Calls for Papers
International Congress on Medieval Studies (Kalamazoo, Michigan, USA, 14-17 May 2017)
The generation which ‘grew up’ with J. K. Rowling’s Harry Potter are now young scholars going into doctoral training and embarking on academic careers. The session explores the visions and versions of the Middle Ages which, like Rowling’s, can serve to spark interest in an era where students are increasingly unlikely to encounter the medieval period through their elementary and high school years. What kinds of medievalist texts are written for children and young people? How are decidedly adult Middle Ages-influenced texts like “Game of Thrones” impacting them? What ideas about the Middle Ages are taught to young people through popular fiction?

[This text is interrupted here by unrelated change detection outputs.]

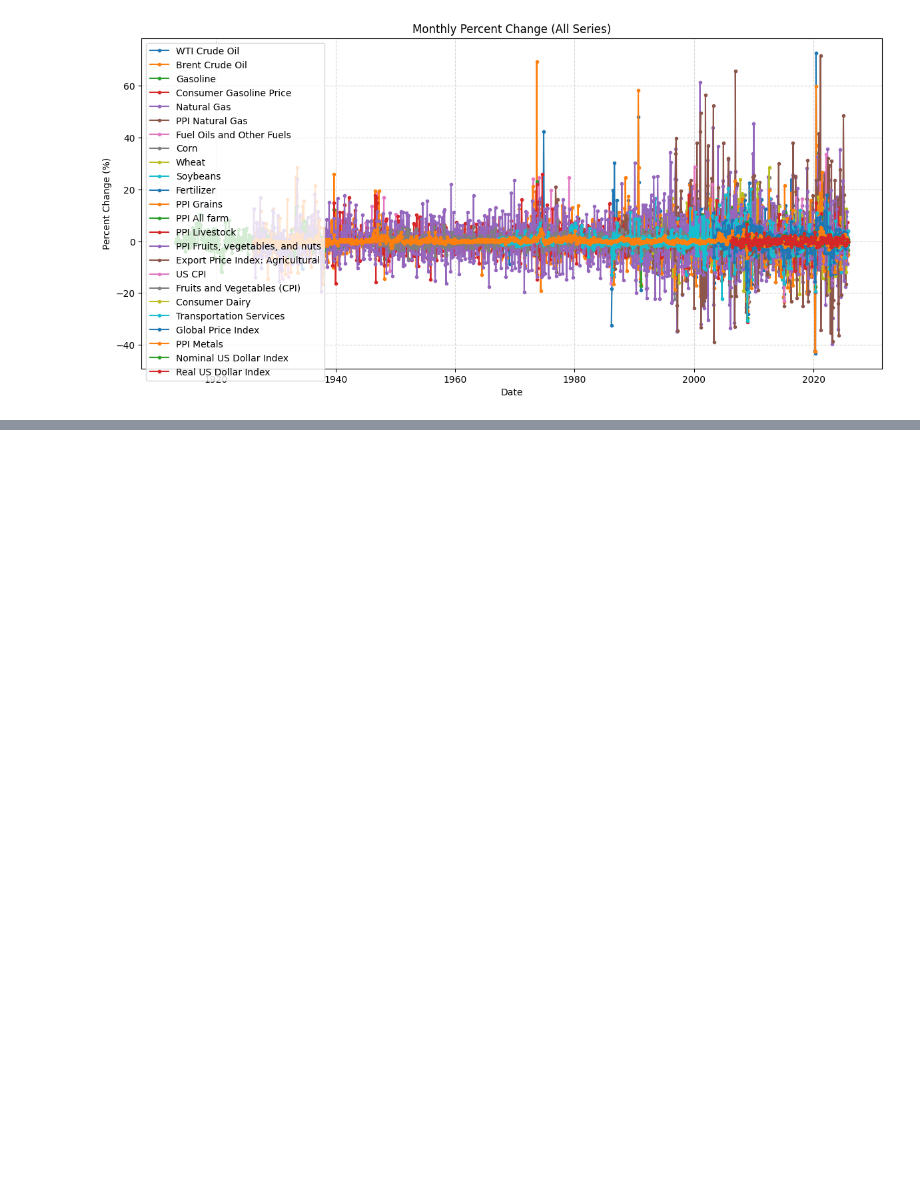
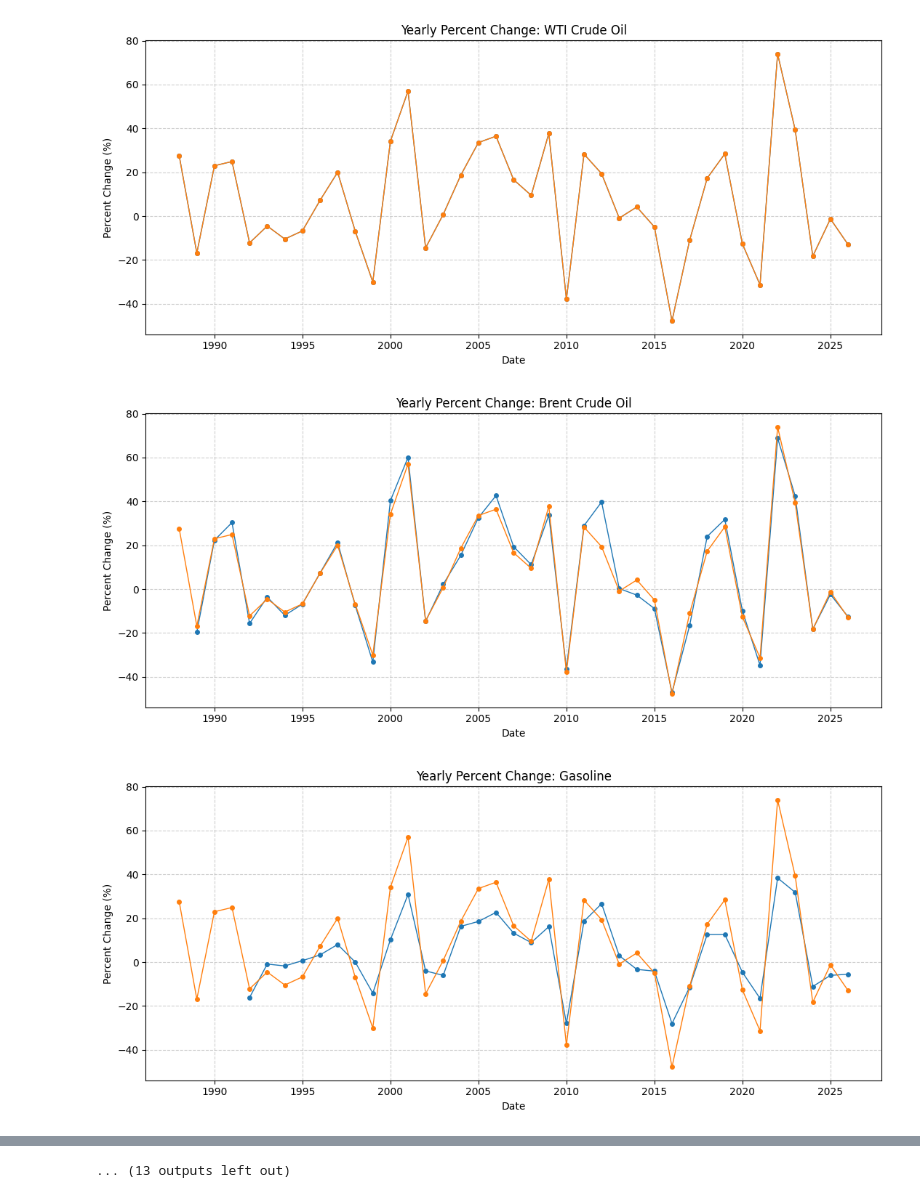
Before and after one commit to SMPhoenicx/OilApp, a Jupyter notebook: FREDAPI.ipynb, the cells around one changed output, grey strips where cells are left out. Drawn from its saved outputs; the diff is of its cells as text; code cells hidden in the pictures; blank space fills up the shorter version.

Commit message:
yearly done

```diff
--- a/FREDAPI.ipynb
+++ b/FREDAPI.ipynb
@@ -88,46 +88,49 @@ for name, code in series_ids.items():
 # make a dataframe (dataframes make data manipulation easier)
 raw_df = pd.DataFrame(series_list)
 
-# use monthly frequencies for all, some come in annual or daily frequencies
-monthly_df = raw_df.resample('M').mean()
+# use yearly frequencies for all, some come in annual or daily frequencies MONTHLY WAS USED INITIALLY
+monthly_df = raw_df.resample('Y').mean()
 
 # restrict to a sensible date range and drop columns with no data at all
 monthly_df = monthly_df.dropna(axis=1, how='all')
 monthly_df = monthly_df.sort_index()
 
 # find percent change because actual dollar values provide less insight
 pct_change = monthly_df.pct_change() * 100
 
 # drop rows where all data points are NaN
 pct_change = pct_change.dropna(how='all')
 
+
 #plot each series separately
-# for col in pct_change.columns:
-#     plt.figure(figsize=(11, 5))
-#     plt.plot(pct_change.index, pct_change[col], marker='o', linestyle='-', linewidth=1, markersize=4)
-#     plt.plot(pct_change.index, pct_change["WTI Crude Oil"], marker='o', linestyle='-', linewidth=1, markersize=4)
-#     plt.title(f"Monthly Percent Change: {col}")
-#     plt.xlabel("Date")
-#     plt.ylabel("Percent Change (%)")
-#     plt.grid(True, linestyle='--', alpha=0.6)
-#     plt.tight_layout()
-#     plt.show()
+for col in pct_change.columns:
+    plt.figure(figsize=(11, 5))
+    plt.plot(pct_change.index, pct_change[col], marker='o', linestyle='-', linewidth=1, markersize=4)
+    plt.plot(pct_change.index, pct_change["WTI Crude Oil"], marker='o', linestyle='-', linewidth=1, markersize=4)
+    plt.title(f"Yearly Percent Change: {col}")
+    plt.xlabel("Date")
+    plt.ylabel("Percent Change (%)")
+    plt.grid(True, linestyle='--', alpha=0.6)
+    plt.tight_layout()
+    plt.show()
 
 # combined lot
 plt.figure(figsize=(12, 6))
 for col in pct_change.columns:
 
     plt.plot(pct_change.index, pct_change[col], marker='o', linestyle='-', markersize=3, label=col)
-plt.title("Monthly Percent Change (All Series)")
+plt.title("Yearly Percent Change (All Series)")
 plt.xlabel("Date")
 plt.ylabel("Percent Change (%)")
 plt.legend()
 plt.grid(True, linestyle='--', alpha=0.5)
 plt.tight_layout()
 plt.show()
 
 # save to csv
 monthly_df.to_csv("commodities_monthly_values.csv")
 pct_change.to_csv("commodities_monthly_pct_change.csv")
 # %% [output]
-[figure, old version]
+[figure, new version]
+[figure, added]
+[figure, added]
@@ -134,3 +146,4 @@ pct_change.to_csv("commodities_monthly_pct_change.csv")
+... (13 outputs left out)
 # %%
 import seaborn as sns
 import numpy as np
```
Also changed, not shown: parts of 2 cells of this notebook, 2 other files.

International Medieval Congress (Leeds, UK, 3-6 July 2017)
“Other Worlds: Speculative Medievalisms”
This session takes up this year’s conference theme “Others,” seeking papers which explore the ways that medievalism shapes the (currently) impossible worlds of speculative fiction. What are the tensions between history and the imagination? How ‘medieval’ can a science-fiction text set in the future be? What is the significance of signs of the Middle Ages? The session is open to papers addressing any text/s where speculative fictions and medievalisms meet.
Please send an abstract of 200-250 words and a short biography to firstname.lastname@example.org by 30th August.
There is also the possibility of proposing the round table on “Unconventional Medievalisms” which has not been approved for Kalamazoo to the Leeds conference. [Information about a similar attempt is here.] The session would seek contributions which focus on either instances of medievalism which occur unexpectedly or unusually–such as in television advertising for the AirBnB accommodation service–or which do unconventional things in genres which are commonly medievalist. If you are interested in being part of this (you could do a full paper in the other session too in theory) drop us a few lines outlining what you’d like to talk about to let us know.
Pat Bracewell brings Medieval Science Fiction to the Society’s attention. She writes of it
From the science and fictions of Beowulf to the medieval and post-medieval appearances of the Green Children of Woolpit; from time travel in the legend of the Seven Sleepers to the medievalism of Star Trek; from manmade marvels in medieval manuscripts to the blurring of medieval magic and futuristic technology in tales of the dying earth, the chapters repeatedly rethink the simplistic divides that have been set up between modern and pre-modern texts.
More contributions and member news are always welcome. Please send them along!
This report is also posted to the Society blog.